St Augustine fishing has been going off as of late for redfish and  what a great day to show rookie angler Marissa what redfishing is like in North East Florida! Marissa was first up with her first ever redfish and was also surprised she held the fish as she posed for the camera. We fished with live mud minnows and Daiichi 2/0 circle hooks at the first spot then switched to mullet heads and bigger circle hooks so Matt could get some bigger reds. Matt caught some nice upper slots and lost a few as well but thats how it goes when fishing in the oysters.

Capt. Chris Herrera

www.PalmCoastFishing.com

 

Palm Coast / St. Augustine Fishing Report

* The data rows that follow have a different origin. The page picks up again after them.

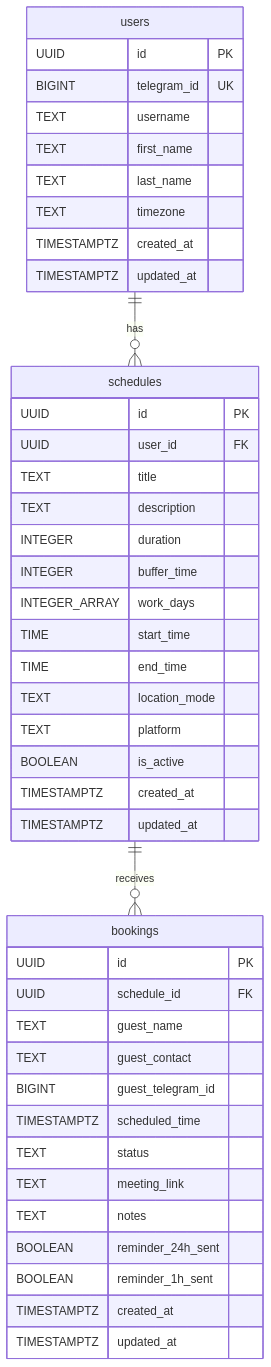
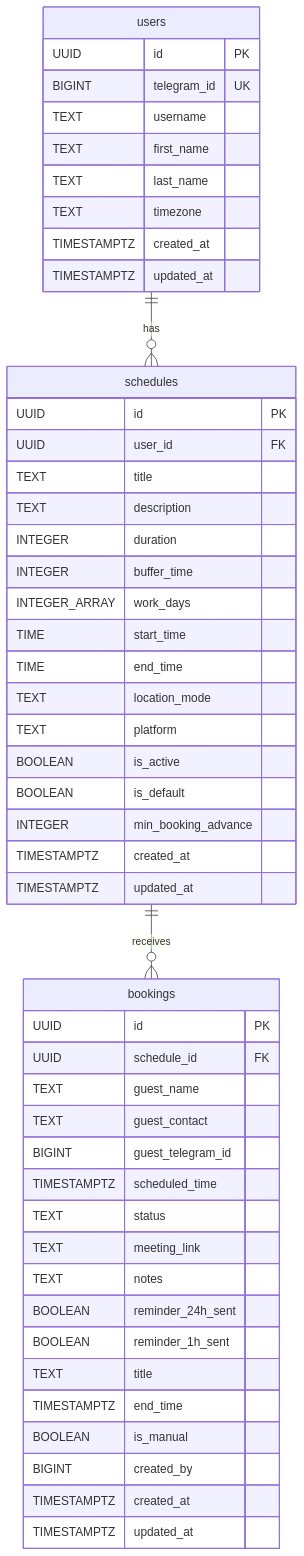
The fourth of 7 diagrams in docs/ARCHITECTURE.md (iwantproger/do_vstrechi), drawn with Mermaid before and after one commit. The commit also changed other lines of this file and 1 other file, not shown here.

First line of the commit message:
docs: обновить ARCHITECTURE.md и MODULES.md под модульную структуру

````diff
--- a/docs/ARCHITECTURE.md
+++ b/docs/ARCHITECTURE.md
@@ -174,49 +188,55 @@
 ```mermaid
 erDiagram
     users ||--o{ schedules : "has"
     schedules ||--o{ bookings : "receives"
 
     users {
         UUID id PK
         BIGINT telegram_id UK
         TEXT username
         TEXT first_name
         TEXT last_name
         TEXT timezone
         TIMESTAMPTZ created_at
         TIMESTAMPTZ updated_at
     }
 
     schedules {
         UUID id PK
         UUID user_id FK
         TEXT title
         TEXT description
         INTEGER duration
         INTEGER buffer_time
         INTEGER_ARRAY work_days
         TIME start_time
         TIME end_time
         TEXT location_mode
         TEXT platform
         BOOLEAN is_active
+        BOOLEAN is_default
+        INTEGER min_booking_advance
         TIMESTAMPTZ created_at
         TIMESTAMPTZ updated_at
     }
 
     bookings {
         UUID id PK
         UUID schedule_id FK
         TEXT guest_name
         TEXT guest_contact
         BIGINT guest_telegram_id
         TIMESTAMPTZ scheduled_time
         TEXT status
         TEXT meeting_link
         TEXT notes
         BOOLEAN reminder_24h_sent
         BOOLEAN reminder_1h_sent
+        TEXT title
+        TIMESTAMPTZ end_time
+        BOOLEAN is_manual
+        BIGINT created_by
         TIMESTAMPTZ created_at
         TIMESTAMPTZ updated_at
     }
 ```
````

Sean and Keith were my guest aboard the Hellsbay for a day of sight fishing schools of redfish in St. Augustine. We started a bit slow looking for a big school but they must have swam into deeper water avoiding us so we motored to the next flat only to find a few singles and a 30 fish school that disappeared after Keith hooked up. I could tell Keith was starting to get a little leery of my stories of 100 plus fish schools but I reassured him we had to wait for the right tide and it would be game on.

As the perfect tide neared we made a run to the promised land and finally found what I have promised the guys. We sat for had to be just over an hour dead smack in the middle of a large school that ate our offerings on every pass. What really helped the guys put fish in the boat was how they hooked and silently fought the fish not alerting the others of what was going on. This is a technique I preach when fishing schools which Keith and Sean had already perfected.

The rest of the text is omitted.